ENTRIES SHOWN =
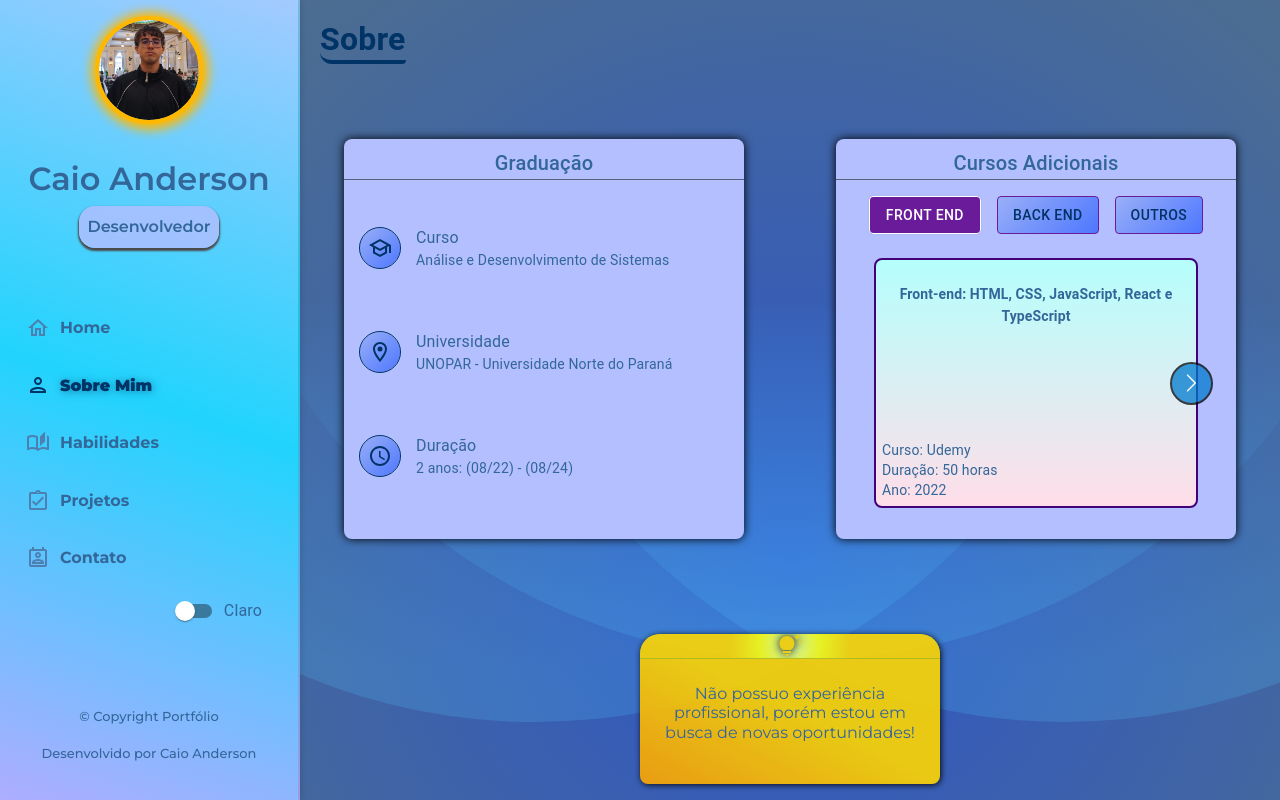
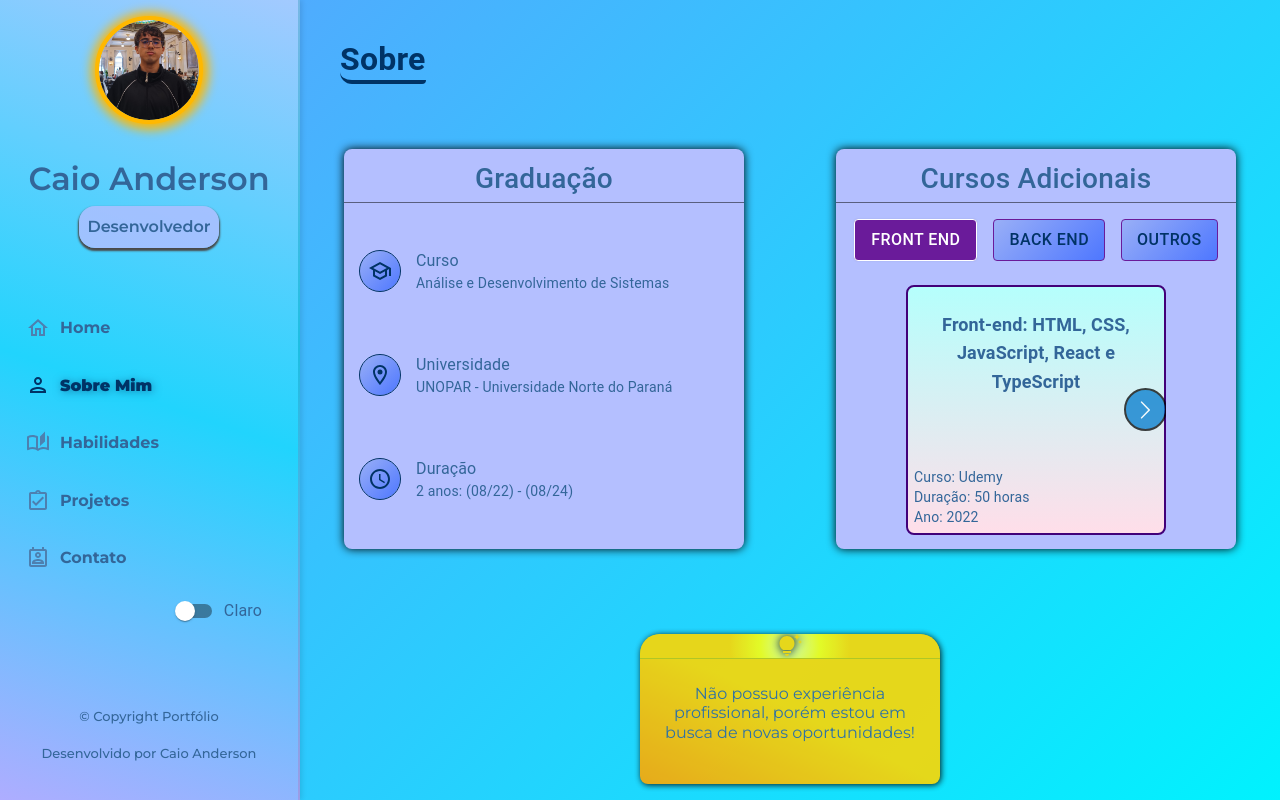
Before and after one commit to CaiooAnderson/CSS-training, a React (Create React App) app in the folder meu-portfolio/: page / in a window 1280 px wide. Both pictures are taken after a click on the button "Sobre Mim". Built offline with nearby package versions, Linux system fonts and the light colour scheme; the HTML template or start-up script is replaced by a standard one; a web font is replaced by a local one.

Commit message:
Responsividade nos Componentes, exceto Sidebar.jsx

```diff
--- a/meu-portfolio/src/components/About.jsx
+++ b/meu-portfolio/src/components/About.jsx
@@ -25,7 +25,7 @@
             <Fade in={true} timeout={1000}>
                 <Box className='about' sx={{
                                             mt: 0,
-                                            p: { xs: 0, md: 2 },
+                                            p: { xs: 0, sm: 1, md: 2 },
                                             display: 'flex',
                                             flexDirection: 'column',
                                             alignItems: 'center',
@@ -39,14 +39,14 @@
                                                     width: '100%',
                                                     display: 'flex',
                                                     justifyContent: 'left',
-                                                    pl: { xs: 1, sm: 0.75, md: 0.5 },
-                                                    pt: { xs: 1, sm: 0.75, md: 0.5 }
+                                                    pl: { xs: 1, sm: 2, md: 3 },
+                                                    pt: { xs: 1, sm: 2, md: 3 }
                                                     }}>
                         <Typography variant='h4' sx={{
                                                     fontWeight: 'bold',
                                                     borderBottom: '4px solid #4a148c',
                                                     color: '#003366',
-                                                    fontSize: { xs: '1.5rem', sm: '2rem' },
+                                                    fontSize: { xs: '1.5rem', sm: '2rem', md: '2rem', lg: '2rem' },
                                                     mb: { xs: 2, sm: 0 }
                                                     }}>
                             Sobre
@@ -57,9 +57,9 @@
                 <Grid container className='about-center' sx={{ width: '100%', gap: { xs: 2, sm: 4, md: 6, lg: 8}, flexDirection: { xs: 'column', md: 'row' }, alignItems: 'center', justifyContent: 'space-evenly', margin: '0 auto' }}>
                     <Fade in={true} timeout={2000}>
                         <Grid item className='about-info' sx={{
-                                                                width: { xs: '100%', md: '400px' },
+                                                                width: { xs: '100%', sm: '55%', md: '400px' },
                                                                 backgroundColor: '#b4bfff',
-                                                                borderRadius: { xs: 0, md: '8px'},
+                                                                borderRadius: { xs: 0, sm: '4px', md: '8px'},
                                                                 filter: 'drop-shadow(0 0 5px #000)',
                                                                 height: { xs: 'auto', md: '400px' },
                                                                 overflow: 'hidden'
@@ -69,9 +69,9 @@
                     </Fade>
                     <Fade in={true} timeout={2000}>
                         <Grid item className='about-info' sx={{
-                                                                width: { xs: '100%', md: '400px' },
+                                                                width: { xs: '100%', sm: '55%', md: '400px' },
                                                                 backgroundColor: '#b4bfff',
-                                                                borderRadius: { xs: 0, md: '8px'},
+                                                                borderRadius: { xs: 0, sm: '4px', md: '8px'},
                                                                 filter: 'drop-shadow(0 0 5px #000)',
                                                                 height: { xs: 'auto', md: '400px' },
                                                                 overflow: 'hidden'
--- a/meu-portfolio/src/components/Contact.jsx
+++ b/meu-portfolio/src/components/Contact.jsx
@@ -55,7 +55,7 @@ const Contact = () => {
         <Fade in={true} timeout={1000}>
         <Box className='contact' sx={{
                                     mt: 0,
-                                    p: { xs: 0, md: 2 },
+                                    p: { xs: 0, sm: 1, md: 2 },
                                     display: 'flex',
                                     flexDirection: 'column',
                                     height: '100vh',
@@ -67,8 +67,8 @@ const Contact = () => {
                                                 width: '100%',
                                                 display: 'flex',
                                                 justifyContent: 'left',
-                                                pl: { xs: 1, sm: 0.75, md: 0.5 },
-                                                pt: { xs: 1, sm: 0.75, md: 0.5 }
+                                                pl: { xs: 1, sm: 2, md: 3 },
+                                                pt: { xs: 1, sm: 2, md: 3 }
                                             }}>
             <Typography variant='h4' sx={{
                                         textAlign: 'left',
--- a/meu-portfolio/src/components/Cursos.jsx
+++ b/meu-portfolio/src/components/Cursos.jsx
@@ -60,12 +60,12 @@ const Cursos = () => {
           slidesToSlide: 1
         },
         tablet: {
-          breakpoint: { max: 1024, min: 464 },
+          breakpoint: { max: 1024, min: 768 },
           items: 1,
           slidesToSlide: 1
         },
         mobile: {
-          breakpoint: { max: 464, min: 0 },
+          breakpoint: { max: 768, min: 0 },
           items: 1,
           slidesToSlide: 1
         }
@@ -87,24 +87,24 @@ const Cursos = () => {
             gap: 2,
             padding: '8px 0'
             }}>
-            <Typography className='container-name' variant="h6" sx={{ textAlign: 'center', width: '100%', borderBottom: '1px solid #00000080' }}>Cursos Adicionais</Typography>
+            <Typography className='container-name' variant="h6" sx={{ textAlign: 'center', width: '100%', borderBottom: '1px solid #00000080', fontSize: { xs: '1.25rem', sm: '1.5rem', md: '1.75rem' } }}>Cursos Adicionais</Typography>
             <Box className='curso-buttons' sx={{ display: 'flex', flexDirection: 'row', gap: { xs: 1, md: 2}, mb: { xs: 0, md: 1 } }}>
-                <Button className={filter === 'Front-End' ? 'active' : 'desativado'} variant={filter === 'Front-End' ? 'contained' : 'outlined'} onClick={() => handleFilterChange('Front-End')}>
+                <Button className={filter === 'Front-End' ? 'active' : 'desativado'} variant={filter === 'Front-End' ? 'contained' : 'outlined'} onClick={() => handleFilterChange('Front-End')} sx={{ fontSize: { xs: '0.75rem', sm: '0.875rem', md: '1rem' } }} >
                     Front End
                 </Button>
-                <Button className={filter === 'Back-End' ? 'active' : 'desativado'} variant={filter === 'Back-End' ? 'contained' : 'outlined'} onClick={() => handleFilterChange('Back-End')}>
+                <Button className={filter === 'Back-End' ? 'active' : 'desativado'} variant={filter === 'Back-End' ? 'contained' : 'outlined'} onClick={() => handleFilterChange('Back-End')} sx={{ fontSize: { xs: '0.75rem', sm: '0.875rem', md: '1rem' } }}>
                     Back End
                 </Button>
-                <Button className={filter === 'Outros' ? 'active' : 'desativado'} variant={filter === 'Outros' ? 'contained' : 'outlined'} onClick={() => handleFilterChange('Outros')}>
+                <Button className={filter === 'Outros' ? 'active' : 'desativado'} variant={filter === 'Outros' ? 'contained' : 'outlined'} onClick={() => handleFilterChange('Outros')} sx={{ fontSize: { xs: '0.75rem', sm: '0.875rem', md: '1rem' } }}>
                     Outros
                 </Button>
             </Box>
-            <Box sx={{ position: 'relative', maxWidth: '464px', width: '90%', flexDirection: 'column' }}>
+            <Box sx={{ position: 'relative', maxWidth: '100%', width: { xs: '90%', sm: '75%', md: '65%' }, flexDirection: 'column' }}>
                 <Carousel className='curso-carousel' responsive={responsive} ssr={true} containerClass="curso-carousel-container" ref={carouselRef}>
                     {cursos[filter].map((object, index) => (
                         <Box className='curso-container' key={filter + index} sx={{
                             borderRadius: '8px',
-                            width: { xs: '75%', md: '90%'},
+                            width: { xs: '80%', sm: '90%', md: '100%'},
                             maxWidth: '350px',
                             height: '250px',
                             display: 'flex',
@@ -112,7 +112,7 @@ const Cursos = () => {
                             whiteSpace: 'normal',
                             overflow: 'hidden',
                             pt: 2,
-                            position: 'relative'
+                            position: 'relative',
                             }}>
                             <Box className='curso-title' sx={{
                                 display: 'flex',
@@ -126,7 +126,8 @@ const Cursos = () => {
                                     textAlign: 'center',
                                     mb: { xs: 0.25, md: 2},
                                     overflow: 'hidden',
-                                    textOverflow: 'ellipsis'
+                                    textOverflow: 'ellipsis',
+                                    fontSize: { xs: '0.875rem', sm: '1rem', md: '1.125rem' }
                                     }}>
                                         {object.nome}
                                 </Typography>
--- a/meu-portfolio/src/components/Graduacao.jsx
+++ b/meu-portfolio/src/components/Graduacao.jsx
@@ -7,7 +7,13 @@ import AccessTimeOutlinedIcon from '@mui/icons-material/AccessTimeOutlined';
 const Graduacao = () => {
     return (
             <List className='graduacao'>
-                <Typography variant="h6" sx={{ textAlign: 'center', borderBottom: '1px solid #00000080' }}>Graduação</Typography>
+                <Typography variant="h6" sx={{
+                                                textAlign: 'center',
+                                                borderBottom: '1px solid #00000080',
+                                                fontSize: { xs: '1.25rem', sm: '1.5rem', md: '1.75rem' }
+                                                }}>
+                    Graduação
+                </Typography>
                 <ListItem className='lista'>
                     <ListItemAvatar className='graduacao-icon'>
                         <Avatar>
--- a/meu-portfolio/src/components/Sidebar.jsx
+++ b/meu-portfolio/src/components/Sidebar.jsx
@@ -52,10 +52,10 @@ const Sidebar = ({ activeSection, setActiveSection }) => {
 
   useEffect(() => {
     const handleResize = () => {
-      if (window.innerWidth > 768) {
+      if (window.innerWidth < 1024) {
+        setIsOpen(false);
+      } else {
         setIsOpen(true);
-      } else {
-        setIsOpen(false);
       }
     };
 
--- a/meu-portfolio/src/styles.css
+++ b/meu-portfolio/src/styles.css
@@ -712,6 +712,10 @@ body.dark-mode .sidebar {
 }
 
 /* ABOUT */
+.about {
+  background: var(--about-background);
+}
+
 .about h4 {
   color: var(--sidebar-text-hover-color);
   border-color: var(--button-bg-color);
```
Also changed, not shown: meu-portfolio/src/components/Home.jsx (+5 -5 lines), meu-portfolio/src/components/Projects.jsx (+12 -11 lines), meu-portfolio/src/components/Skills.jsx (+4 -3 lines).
--
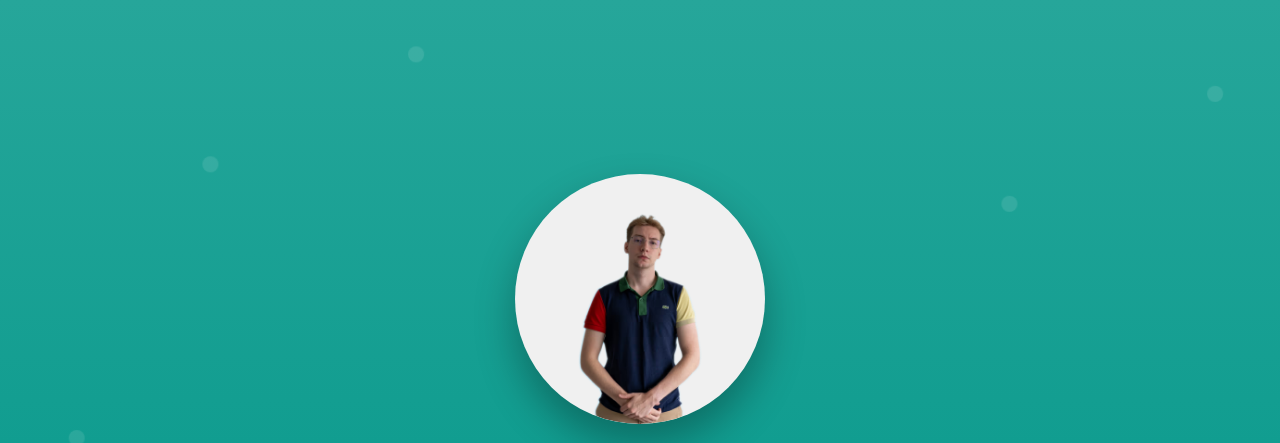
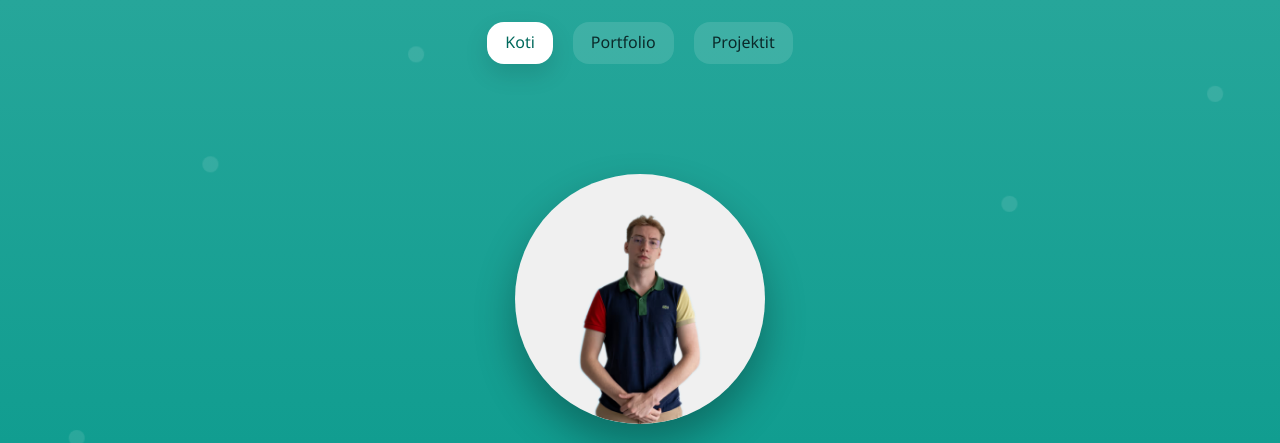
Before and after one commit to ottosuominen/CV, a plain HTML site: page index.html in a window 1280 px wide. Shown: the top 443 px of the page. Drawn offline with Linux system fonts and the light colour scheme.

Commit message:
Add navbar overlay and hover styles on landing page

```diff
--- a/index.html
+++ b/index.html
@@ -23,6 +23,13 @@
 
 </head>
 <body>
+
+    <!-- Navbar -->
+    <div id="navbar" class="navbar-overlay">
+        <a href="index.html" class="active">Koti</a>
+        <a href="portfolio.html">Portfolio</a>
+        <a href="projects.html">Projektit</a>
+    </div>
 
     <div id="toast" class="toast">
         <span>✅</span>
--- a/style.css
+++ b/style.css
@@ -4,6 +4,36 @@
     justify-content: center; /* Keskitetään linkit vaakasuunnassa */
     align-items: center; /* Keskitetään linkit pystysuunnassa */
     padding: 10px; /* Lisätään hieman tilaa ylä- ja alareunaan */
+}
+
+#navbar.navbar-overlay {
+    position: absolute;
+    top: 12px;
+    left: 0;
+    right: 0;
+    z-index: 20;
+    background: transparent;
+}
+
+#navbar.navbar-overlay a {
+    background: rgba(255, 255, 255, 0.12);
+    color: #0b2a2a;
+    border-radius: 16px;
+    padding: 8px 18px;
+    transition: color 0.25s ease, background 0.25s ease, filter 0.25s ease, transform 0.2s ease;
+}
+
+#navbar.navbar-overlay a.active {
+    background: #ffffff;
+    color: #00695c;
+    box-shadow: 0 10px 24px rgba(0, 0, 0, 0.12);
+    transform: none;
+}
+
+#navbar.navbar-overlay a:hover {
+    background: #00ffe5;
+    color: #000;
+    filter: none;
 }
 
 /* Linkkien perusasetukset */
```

WHAT NEEDS TO BE DONE = Where the string "Outros" turns up in a line of the data above, copy that whole line.

YOUR RESPONSE =
-                <Button className={filter === 'Outros' ? 'active' : 'desativado'} variant={filter === 'Outros' ? 'contained' : 'outlined'} onClick={() => handleFilterChange('Outros')}>
+                <Button className={filter === 'Outros' ? 'active' : 'desativado'} variant={filter === 'Outros' ? 'contained' : 'outlined'} onClick={() => handleFilterChange('Outros')} sx={{ fontSize: { xs: '0.75rem', sm: '0.875rem', md: '1rem' } }}>
                     Outros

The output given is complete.